"I wanted to capture the feeling and quality of a luxury automobile in a kitchen," the designer explains. "Through materials, colour and style, I think that we were able to capture the sleek and timeless appeal" of a car that none other than James Bond drives.

Story continues below advertisement

Featuring a leather-upholstered island, vertical lift-up cabinets and turbo-drive drawers (they basically open and close for you), the kitchen is geared to appeal to a largely untapped market: male foodies.

"The kitchen is the focal point of the home for many families and, since men are increasingly managing this hub, it is only natural that the design of the kitchen reflects this," John Fazari, vice-president of Dolce Mano, says.

But this kitchen isn't just for the boys. According to Fazari, "women are loving the motorized cabinetry and we've already had dozens of requests for the leather finish."

With a price tag of about $60,000, the kitchen, which takes about eight to 10 weeks to deliver, is less pricey than its namesake car. And like the auto, it's available in a range of finishes.

Gentlemen, start your ovens?

Dolce Mano's kitchen will be on display at the Fall Home Show ( ) in Toronto through tomorrow. For more information, visit .

Report an error Editorial code of conduct
Comments

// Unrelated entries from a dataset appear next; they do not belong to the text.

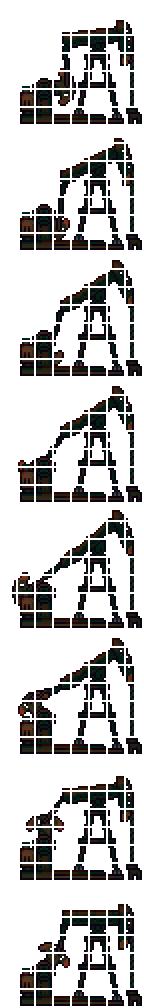
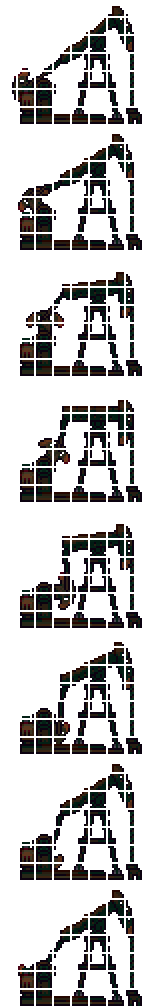
Moved Derrick 2 pixels and made huge adjustments to fix what I noticed while doing that

diff --git a/Tiles/Ashen/Oil_Derrick.cs b/Tiles/Ashen/Oil_Derrick.cs
@@ -1,15 +1,17 @@
-using Origins.Core;
+using Microsoft.Xna.Framework.Graphics;
+using Origins.Core;
 using Origins.World.BiomeData;
 using ReLogic.Utilities;
 using Terraria;
 using Terraria.Audio;
+using Terraria.Enums;
 using Terraria.ID;
 using Terraria.ModLoader;
 using Terraria.ObjectData;
 
 namespace Origins.Tiles.Ashen {
-	public class Oil_Derrick : ModTile, IComplexMineDamageTile {
-		Sound ambientSound = EnvironmentSounds.Register<Sound>();
+	public class Oil_Derrick : ModTile, IComplexMineDamageTile, IMultiTypeMultiTile {
+		readonly Sound ambientSound = EnvironmentSounds.Register<Sound>();
 		public override void Load() => new TileItem(this).RegisterItem();
 		public override void SetStaticDefaults() {
 			Main.tileFrameImportant[Type] = true;
@@ -19,6 +21,9 @@ namespace Origins.Tiles.Ashen {
 			TileObjectData.newTile.Width = 8;
 			TileObjectData.newTile.SetHeight(7);
 			TileObjectData.newTile.SetOriginBottomCenter();
+			TileObjectData.newTile.HookPlaceOverride = MultiTypeMultiTile.PlaceWhereTrue(TileObjectData.newTile, IsPart);
+			TileObjectData.newTile.AnchorBottom = new(AnchorType.SolidTile, TileObjectData.newTile.Width - 1, 1);
+			TileObjectData.newTile.FlattenAnchors = true;
 			this.SetAnimationHeight();
 			TileObjectData.addTile(Type);
 			AddMapEntry(new Color(40, 30, 18), this.GetTileItem().DisplayName);
@@ -28,6 +33,13 @@ namespace Origins.Tiles.Ashen {
 		public override bool CanExplode(int i, int j) => false;
 		public override void AnimateTile(ref int frame, ref int frameCounter) {
 			if (frameCounter.CycleUp(8)) frame.CycleUp(7);
+		}
+		public override bool PreDrawPlacementPreview(int i, int j, SpriteBatch spriteBatch, ref Rectangle frame, ref Vector2 position, ref Color color, bool validPlacement, ref SpriteEffects spriteEffects) {
+			position.Y += 2;
+			return base.PreDrawPlacementPreview(i, j, spriteBatch, ref frame, ref position, ref color, validPlacement, ref spriteEffects);
+		}
+		public override void SetDrawPositions(int i, int j, ref int width, ref int offsetY, ref int height, ref short tileFrameX, ref short tileFrameY) {
+			offsetY = 2;
 		}
 		public override void NearbyEffects(int i, int j, bool closer) {
 			if (closer) return;
@@ -43,9 +55,45 @@ namespace Origins.Tiles.Ashen {
 					playingSound.Volume = 0.2f / float.Max(pos.DistanceSQ(Main.Camera.Center) / (16 * 20 * 16 * 20), 1);
 					return true;
 				});
-				if (Main.tileFrame[type] == 1) SoundEngine.PlaySound(SoundID.Item108.WithPitch(-1.4f).WithVolume(0.32f * mult), position);
+				if (Main.tileFrame[type] == 5) SoundEngine.PlaySound(SoundID.Item108.WithPitch(-1.4f).WithVolume(0.32f * mult), position);
 				if (Main.rand.NextBool(150)) SoundEngine.PlaySound(SoundID.Item148.WithPitch(-0.5f).WithVolume(0.48f * mult), position);
 			}
 		}
+		public static bool IsPart(int i, int j) {
+			switch (i, j) {
+				case (0, 0):
+				case (0, 1):
+				case (0, 2):
+				case (0, 3):
+				case (0, 6):
+
+				case (1, 0):
+				case (1, 1):
+				case (1, 2):
+
+				case (2, 0):
+				case (2, 1):
+				case (2, 2):
+
+				case (3, 0):
+				case (4, 0):
+				case (5, 0):
+				return false;
+			}
+			return true;
+		}
+
+		public bool IsValidTile(Tile tile, int left, int top) {
+			(int i, int j) = tile.GetTilePosition();
+			i -= left;
+			j -= top;
+			if (IsPart(i, j)) {
+				if (tile.TileType != Type) return false;
+				Tile topLeft = Main.tile[left, top];
+				return tile.TileFrameX == topLeft.TileFrameX + i * 18 && tile.TileFrameY == topLeft.TileFrameY + j * 18;
+			}
+			return true;
+		}
+		public bool ShouldBreak(int x, int y, int left, int top) => IsPart(x - left, y - top);
 	}
 }

diff --git a/Core/MultiTypeMultiTile.cs b/Core/MultiTypeMultiTile.cs
@@ -162,7 +162,7 @@ namespace Origins.Core {
 			c.EmitLdloc(coordinateSets[correctIndex].x);
 			c.EmitLdloc(coordinateSets[correctIndex].y);
 			c.EmitDelegate((int tileType, Tile tile, int left, int top) => {
-				return TileLoader.GetTile(tileType) is IMultiTypeMultiTile multiTypeMultiTile && multiTypeMultiTile.IsValidTile(tile, left, top);
+				return TileLoader.GetTile(tileType) is IMultiTypeMultiTile multiTypeMultiTile && (multiTypeMultiTile.CanBlockPlacement(tile, left, top) || multiTypeMultiTile.IsValidTile(tile, left, top));
 			});
 			c.EmitBrtrue(label);
 		}
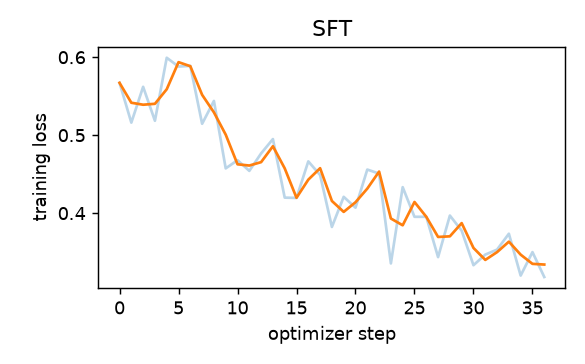
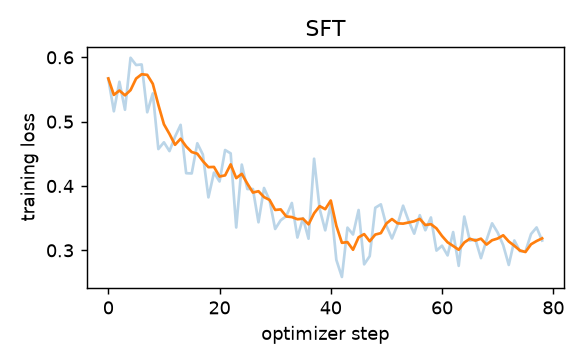
Fine-tuning: put the full SFT training log back and redraw its curve
Claude-Session: https://claude.ai/code/session_01GQkCkULPPonDdWifCrN2xy

diff --git a/results/traser_bench/CHECKLIST.md b/results/traser_bench/CHECKLIST.md
@@ -35,7 +35,7 @@ Updated 21 Oct 2026, 16:10. ✅ done · ⏳ running · ⬜ to do (who does it)
 - ✅ SFT + GRPO trained on PVSG, tested on PVSG (62) + VidOR (300)
 - ⬜ judge the 833-883 relation words the fine-tuned models used that were never judged (`score.py --ask`, NVIDIA key): until then their lenient scores are too low
 - ⬜ SVG2test test: needs SVG2test prepared
-- ⬜ put the full SFT training log back into `logs/sft.jsonl` (Claude, after the runs; it is in the git history)
+- ✅ full SFT training log back in `logs/sft.jsonl` (steps 1-79 of 86; the last 7 steps were lost when the server swapped the file)
 
 ## 8. Write-up
 - ⬜ one-page summary for the supervisor: interpretability + pair experiment + fine-tuning (Claude)
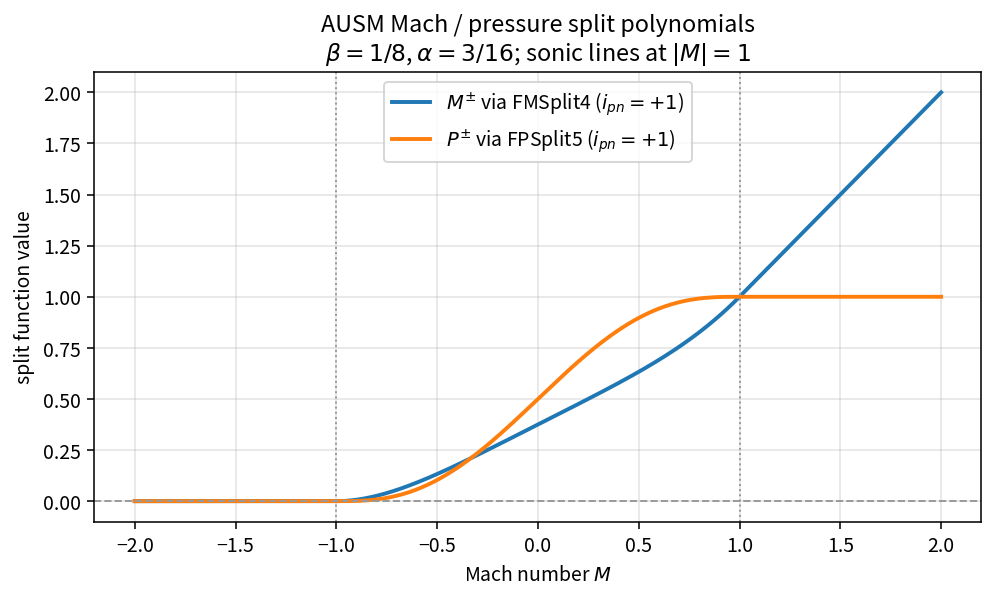
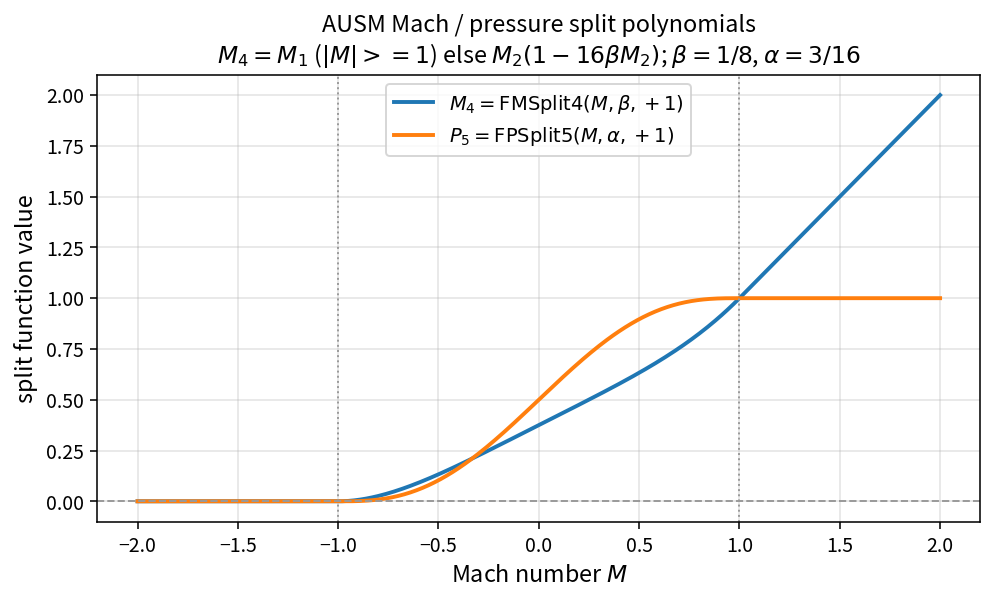
docs(verification): expand AUSM FMSplit4/FPSplit5 formulas in catalog

diff --git a/tools/verification/curve_catalog.py b/tools/verification/curve_catalog.py
@@ -933,21 +933,29 @@ def list_theory_entries() -> list[TheoryEntry]:
             section="flux / AUSM splits",
             title="AUSM Mach and pressure split (FMSplit4 / FPSplit5)",
             role_tags=("flux", "AUSM", "Mach-split"),
-            formula_plain=(
-                "FMSplit1 = 0.5*(M + ipn*|M|)\n"
-                "FMSplit2 = ipn*0.25*(M+ipn)^2\n"
-                "FMSplit4 = FMSplit1 if |M|>=1 else "
-                "FMSplit2*(1 - ipn*16*beta*FMSplit2(M,-ipn))\n"
-                "FPSplit5 = 0.5*(1 + ipn*M/|M|) if |M|>=1 else "
-                "FMSplit2*((2*ipn-M) - ipn*16*alpha*M*FMSplit2(M,-ipn))\n"
-                "beta=1/8, alpha=3/16 typical"
+                        formula_plain=(
+                "M1(M,s) = 0.5 * (M + s*|M|)\n"
+                "M2(M,s) = s * 0.25 * (M + s)^2\n"
+                "FMSplit4(M,beta,s):\n"
+                "  |M| >= 1  ->  M1(M,s)\n"
+                "  |M| <  1  ->  M2(M,s) * (1 - s*16*beta*M2(M,-s))\n"
+                "FPSplit5(M,alpha,s):\n"
+                "  |M| >= 1  ->  0.5 * (1 + s*M/|M|)\n"
+                "  |M| <  1  ->  M2(M,s) * ((2*s - M) - s*16*alpha*M*M2(M,-s))\n"
+                "s = ipn = +/-1;  beta = 1/8;  alpha = 3/16 (typical AUSM)"
             ),
-            formula_latex=(
-                r"M^{\pm}=\mathrm{FMSplit4}(M,\beta,i_{pn})"
+                        formula_latex=(
+                r"M_1=\frac{1}{2}(M+s|M|),\quad M_2=s\frac{1}{4}(M+s)^{2}"
                 "\n"
-                r"P^{\pm}=\mathrm{FPSplit5}(M,\alpha,i_{pn})"
+                r"M^{\pm}_{4}=M_1\ (|M|>=1);\ "
+                r"M_2\bigl(1-s\,16\beta M_2(M,-s)\bigr)\ (|M|<1)"
+                "\n"
+                r"P^{\pm}_{5}=\frac{1}{2}(1+s M/|M|)\ (|M|>=1);\ "
+                r"M_2\bigl((2s-M)-s\,16\alpha M\,M_2(M,-s)\bigr)\ (|M|<1)"
+                "\n"
+                r"s=i_{pn}=\pm 1,\ \beta=\frac{1}{8},\ \alpha=\frac{3}{16}"
             ),
-            principle=(
+principle=(
                 "AUSM splits mass and pressure contributions using smooth "
                 "polynomials in the subsonic range and upwind steps outside "
                 "the sonic interval."
@@ -969,9 +977,15 @@ def list_theory_entries() -> list[TheoryEntry]:
             doc_relpath="doc/source/numerical/ausm_mach_split.rst",
             code_sketch=(
                 "// GATED SKETCH — production is inline in NsInvFluxPolicy.h\n"
-                "Real FMSplit4(Real M, Real beta, Real ipn) {\n"
-                "  if (fabs(M) >= 1) return FMSplit1(M, ipn);\n"
-                "  return FMSplit2(M, ipn) * (1 - ipn*16*beta*FMSplit2(M, -ipn));\n"
+                "Real FMSplit1(M,s){ return 0.5*(M + s*fabs(M)); }\n"
+                "Real FMSplit2(M,s){ return s*0.25*(M+s)*(M+s); }\n"
+                "Real FMSplit4(M,beta,s){\n"
+                "  if (fabs(M)>=1) return FMSplit1(M,s);\n"
+                "  return FMSplit2(M,s)*(1 - s*16*beta*FMSplit2(M,-s));\n"
+                "}\n"
+                "Real FPSplit5(M,alpha,s){\n"
+                "  if (fabs(M)>=1) return 0.5*(1 + s*M/(fabs(M)+eps));\n"
+                "  return FMSplit2(M,s)*((2*s-M) - s*16*alpha*M*FMSplit2(M,-s));\n"
                 "}\n"
             ),
             proves="FMSplit4/FPSplit5 closed form vs pure APIs on a Mach grid.",
@@ -998,18 +1012,18 @@ def list_theory_entries() -> list[TheoryEntry]:
             ),
             background=("Pure policy ApplyHartenEntropyFix; tests must match MAX semantics."),
             references=("Harten entropy fix; NsInvFluxPolicy tests",),
-            csv_relpath="tools/verification/data/harten_entropy_fix_theory.csv",
-            plot_module="plot_harten_entropy_fix",
+            csv_relpath=None,
+            plot_module=None,
             pure_apis=("ApplyHartenEntropyFix",),
             source_relpaths=(
                 "codes/ns/include/NsInvFluxPolicy.h",
                 "codes/ns/src/NsInvFluxPolicy.cpp",
             ),
-            doc_relpath="doc/source/numerical/harten_entropy_fix.rst",
+            doc_relpath="doc/source/numerical/index.rst",
             code_sketch=(
                 "// GATED SKETCH - mirror production MAX in tests.\n"
             ),
-            proves="Harten floor algebra vs ApplyHartenEntropyFix on |vn| grid.",
+            proves="Entropy-fix pure policy tests.",
             does_not_prove="Full Roe flux shock-capturing quality.",
         ),
     ]

diff --git a/tools/verification/plot_ausm_mach_split.py b/tools/verification/plot_ausm_mach_split.py
@@ -27,8 +27,8 @@ def main() -> None:
             y4.append(float(row["fmsplit4_plus"]))
             y5.append(float(row["fpsplit5_plus"]))
     fig, ax = plt.subplots(figsize=(7.2, 4.4))
-    ax.plot(xs, y4, lw=2.0, label=r"$M^{\pm}$ via FMSplit4 ($i_{pn}=+1$)")
-    ax.plot(xs, y5, lw=2.0, label=r"$P^{\pm}$ via FPSplit5 ($i_{pn}=+1$)")
+    ax.plot(xs, y4, lw=2.0, label=r"$M_4=\mathrm{FMSplit4}(M,\beta,+1)$")
+    ax.plot(xs, y5, lw=2.0, label=r"$P_5=\mathrm{FPSplit5}(M,\alpha,+1)$")
     ax.axvline(-1.0, color="0.6", ls=":", lw=1)
     ax.axvline(1.0, color="0.6", ls=":", lw=1)
     ax.axhline(0.0, color="0.6", ls="--", lw=1)
@@ -38,7 +38,7 @@ def main() -> None:
             xlabel=r"Mach number $M$",
             ylabel=r"split function value",
             title=r"AUSM Mach / pressure split polynomials",
-            subtitle=r"$\beta=1/8$, $\alpha=3/16$; sonic lines at $|M|=1$",
+            subtitle=r"$M_4=M_1$ ($|M|>=1$) else $M_2(1-16\beta M_2)$; $\beta=1/8$, $\alpha=3/16$",
         )
     else:
         ax.set_xlabel(r"Mach number $M$")

diff --git a/doc/source/numerical/ausm_mach_split.rst b/doc/source/numerical/ausm_mach_split.rst
@@ -11,6 +11,10 @@ as pure inline APIs in ``NsInvFluxPolicy.h``.
 Formulas
 --------
 
+Production names ``FMSplit1``, ``FMSplit2``, ``FMSplit4``, ``FPSplit5``
+implement the following (``s = i_{pn} = \\pm 1``):
+
+
 With interface sign :math:`i_{pn}=\pm 1`, :math:`\beta=1/8`, :math:`\alpha=3/16`:
 
 .. math::
@@ -33,6 +37,14 @@ With interface sign :math:`i_{pn}=\pm 1`, :math:`\beta=1/8`, :math:`\alpha=3/16`
    \tfrac12\bigl(1 + i_{pn} M/|M|\bigr) & |M|\ge 1 \\
    M^{\pm}_2\bigl((2 i_{pn}-M) - i_{pn}\,16\,\alpha\, M\, M^{\mp}_2\bigr) & |M|< 1
    \end{cases}
+
+API mapping
+-----------
+
+* ``FMSplit1(M, s)`` :math:`\\equiv M_1`
+* ``FMSplit2(M, s)`` :math:`\\equiv M_2`
+* ``FMSplit4(M, \\beta, s)`` :math:`\\equiv M^{\\pm}_4` (mass/Mach split)
+* ``FPSplit5(M, \\alpha, s)`` :math:`\\equiv P^{\\pm}_5` (pressure split)
 
 Source map
 ----------
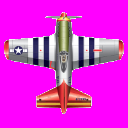
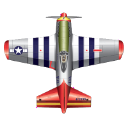
Add player class, movement, trap mouse
Player class: no cm, too tired =.="
Movement: like asteroid game, just a bit laggy when mouse go off screen
=.=
Trap mouse: totally suck OTL

diff --git a/main.cpp b/main.cpp
@@ -9,6 +9,7 @@
 
 #include "text.h"
 #include "texture.h"
+#include "player.h"
 
 using namespace std;
 
@@ -71,10 +72,11 @@ class Application {
     }
 
     void start() {
-        //Render aircraft
-        XxTexture aircraft;
+        //set player1
+        XxPlayer player1;
 
-        aircraft.loadFromFile( mRenderer ,"aircraft.gif");
+        player1.getAvatar( mRenderer ,"aircraft.png");
+        player1.getScreenSize(SCREEN_HEIGHT, SCREEN_WIDTH);
 
         //Main loop flag
         bool quit = false;
@@ -82,12 +84,10 @@ class Application {
         //Event handler
         SDL_Event e;
 
-        //Angle of rotation
-        double degrees=0;
-
         //While application is running
         while( !quit )
         {
+
             //Handle events on queue
             while( SDL_PollEvent( &e ) != 0 )
             {
@@ -96,27 +96,28 @@ class Application {
                 {
                     quit = true;
                 }
-                else if( e.type == SDL_KEYDOWN)
+                else
                 {
-                    switch( e.key.keysym.sym )
-                    {
-                        case SDLK_LEFT:
-                            degrees -= 5;
-                            break;
-                        case SDLK_RIGHT:
-                            degrees += 5;
-                            break;
-                    }
+                    player1.handleEvent(e);
                 }
+
             }
+
+            //Move the aircraft
+            player1.fly();
+
+            //Check off screen and move cursor to center
+            int x,y;
+            SDL_GetMouseState(&x,&y);
+            if ( x == 0 || y == 0 || x == SCREEN_WIDTH -1 || y == SCREEN_HEIGHT -1)
+                SDL_WarpMouseInWindow(mWindow, SCREEN_WIDTH /2 , SCREEN_HEIGHT /2);
 
             //Clear screen
             SDL_SetRenderDrawColor( mRenderer, 0xFF, 0xFF, 0xFF, 0xFF );
             SDL_RenderClear( mRenderer );
 
             //Render aircraft
-            aircraft.render( mRenderer,( SCREEN_WIDTH - aircraft.width() )/2,( SCREEN_HEIGHT - aircraft.height() )/2, NULL, degrees, NULL, SDL_FLIP_NONE );
-
+            player1.render(mRenderer);
             //Update screen
             SDL_RenderPresent(mRenderer);
         }
@@ -221,6 +222,8 @@ int main( int argc, char* args[] )
 		return 1;
 	}
 
+    //Hide cursor
+    SDL_ShowCursor(0);
     app.start();
 
 	return 0;

diff --git a/player.cpp b/player.cpp
@@ -1,0 +1,113 @@
+#include "player.h"
+#include <SDL.h>
+#include "texture.h"
+#include <stdio.h>
+#include <cmath>
+
+XxPlayer::XxPlayer()
+{
+    //Initialize
+    mPosX=0;
+    mPosY=0;
+    mVelX=0;
+    mVelY=0;
+    press=false;
+    rdegrees=0;
+    mdegrees=90;
+}
+
+XxPlayer::~XxPlayer()
+{
+}
+
+void XxPlayer::getAvatar(SDL_Renderer *r,char s[])
+{
+    aircraft.loadFromFile(r,s);
+
+}
+
+void XxPlayer::render(SDL_Renderer *r)
+{
+    aircraft.render(r, mPosX, mPosY, NULL, rdegrees, NULL, SDL_FLIP_NONE);
+}
+
+void XxPlayer::handleEvent(SDL_Event e)
+{
+    //Rotation
+    if( e.type == SDL_MOUSEMOTION)
+    {
+        int x,y;
+        SDL_GetRelativeMouseState(&x,&y);
+        if( x<-1 )
+            left();
+        if( x>1 )
+            right();
+    }
+    //If right button was pressed
+    if ( e.type == SDL_MOUSEBUTTONDOWN && e.button.button == SDL_BUTTON_RIGHT )
+        press=true;
+    //if right button was released
+    else if ( e.type == SDL_MOUSEBUTTONUP && e.button.button == SDL_BUTTON_RIGHT )
+        {
+            press=false;
+            mVelX=0;
+            mVelY=0;
+        }
+    //if holding right button
+    if (press)
+    {
+        mVelY=-sin(mdegrees*PI/180)*PLAYER_VEL;
+        mVelX=cos(mdegrees*PI/180)*PLAYER_VEL;
+    }
+}
+
+void XxPlayer::left()
+{
+    rdegrees -= PLAYER_RAD;
+    if(rdegrees<-360)
+        rdegrees+=360;
+
+    mdegrees += PLAYER_RAD;
+    if ( mdegrees > 360 )
+        mdegrees -= 360;
+}
+
+void XxPlayer::right()
+{
+    rdegrees += PLAYER_RAD;
+    if (rdegrees>360)
+        rdegrees -=360;
+
+    mdegrees -= PLAYER_RAD;
+    if ( mdegrees < 0 )
+        mdegrees += 360;
+}
+
+void XxPlayer::fly()
+{
+    //Move the aircraft left or right
+    mPosX += round(mVelX);
+
+    //went too far to the left
+    if ( mPosX + aircraft.width() < 0 )
+        mPosX = sWidth;
+    //went too far to the right
+    if ( mPosX > sWidth )
+        mPosX = -aircraft.width();
+
+    //Move the aircraft up or down
+    mPosY += round(mVelY);
+
+    //went too far up
+    if ( mPosY + aircraft.height() < 0 )
+        mPosY = sHeight;
+    //went too far down
+    if ( mPosY > sHeight )
+        mPosY = -aircraft.height();
+}
+
+void XxPlayer::getScreenSize(int a, int b)
+{
+    sHeight=a;
+    sWidth=b;
+}

diff --git a/player.h b/player.h
@@ -1,0 +1,62 @@
+#ifndef PLAYER_H_INCLUDED
+#define PLAYER_H_INCLUDED
+#include <SDL.h>
+#include "texture.h"
+
+class XxPlayer
+{
+    public:
+
+        //Maximum velocity
+        static const double PLAYER_VEL=3;
+        static const int PLAYER_RAD=3;
+        static const double PI=3.14159265;
+
+        //Initializes the variables
+        XxPlayer();
+
+        //Deallocated Memory
+        ~XxPlayer();
+
+        //Load image
+        void getAvatar(SDL_Renderer *r,char s[]);
+
+        //render
+        void render(SDL_Renderer *r);
+
+        //Event Handler
+        void handleEvent(SDL_Event e);
+
+        //Move the aircraft
+        void fly();
+
+        void getScreenSize(int a, int b);
+
+    private:
+        //Player position
+        int mPosX, mPosY;
+
+        //Screen height and width
+        int sHeight,sWidth;
+
+        //Velocity of player
+        double mVelX, mVelY;
+
+        //Angle use for rotation
+        double rdegrees;
+
+        //Angle use for calculate velocity
+        double mdegrees;
+
+        //Aircraft texture
+        XxTexture aircraft;
+
+        //Rotation
+        void left();
+        void right();
+
+        //check if right button press or not
+        bool press;
+};
+
+#endif // PLAYER_H_INCLUDED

Welcome to The Globe and Mail’s comment community. This is a space where subscribers can engage with each other and Globe staff. Non-subscribers can read and sort comments but will not be able to engage with them in any way. Click here to subscribe.

If you would like to write a letter to the editor, please forward it to letters@globeandmail.com. Readers can also interact with The Globe on Facebook and Twitter .

Welcome to The Globe and Mail’s comment community. This is a space where subscribers can engage with each other and Globe staff. Non-subscribers can read and sort comments but will not be able to engage with them in any way. Click here to subscribe.

If you would like to write a letter to the editor, please forward it to letters@globeandmail.com. Readers can also interact with The Globe on Facebook and Twitter .

Welcome to The Globe and Mail’s comment community. This is a space where subscribers can engage with each other and Globe staff.

We aim to create a safe and valuable space for discussion and debate. That means:

  • All comments will be reviewed by one or more moderators before being posted to the site. This should only take a few moments.
  • Treat others as you wish to be treated
  • Criticize ideas, not people
  • Stay on topic
  • Avoid the use of toxic and offensive language
  • Flag bad behaviour

Comments that violate our community guidelines will be removed. Commenters who repeatedly violate community guidelines may be suspended, causing them to temporarily lose their ability to engage with comments.

Read our community guidelines here

Discussion loading ...

Due to technical reasons, we have temporarily removed commenting from our articles. We hope to have this fixed soon. Thank you for your patience. If you are looking to give feedback on our new site, please send it along to feedback@globeandmail.com. If you want to write a letter to the editor, please forward to letters@globeandmail.com.
Cannabis pro newsletter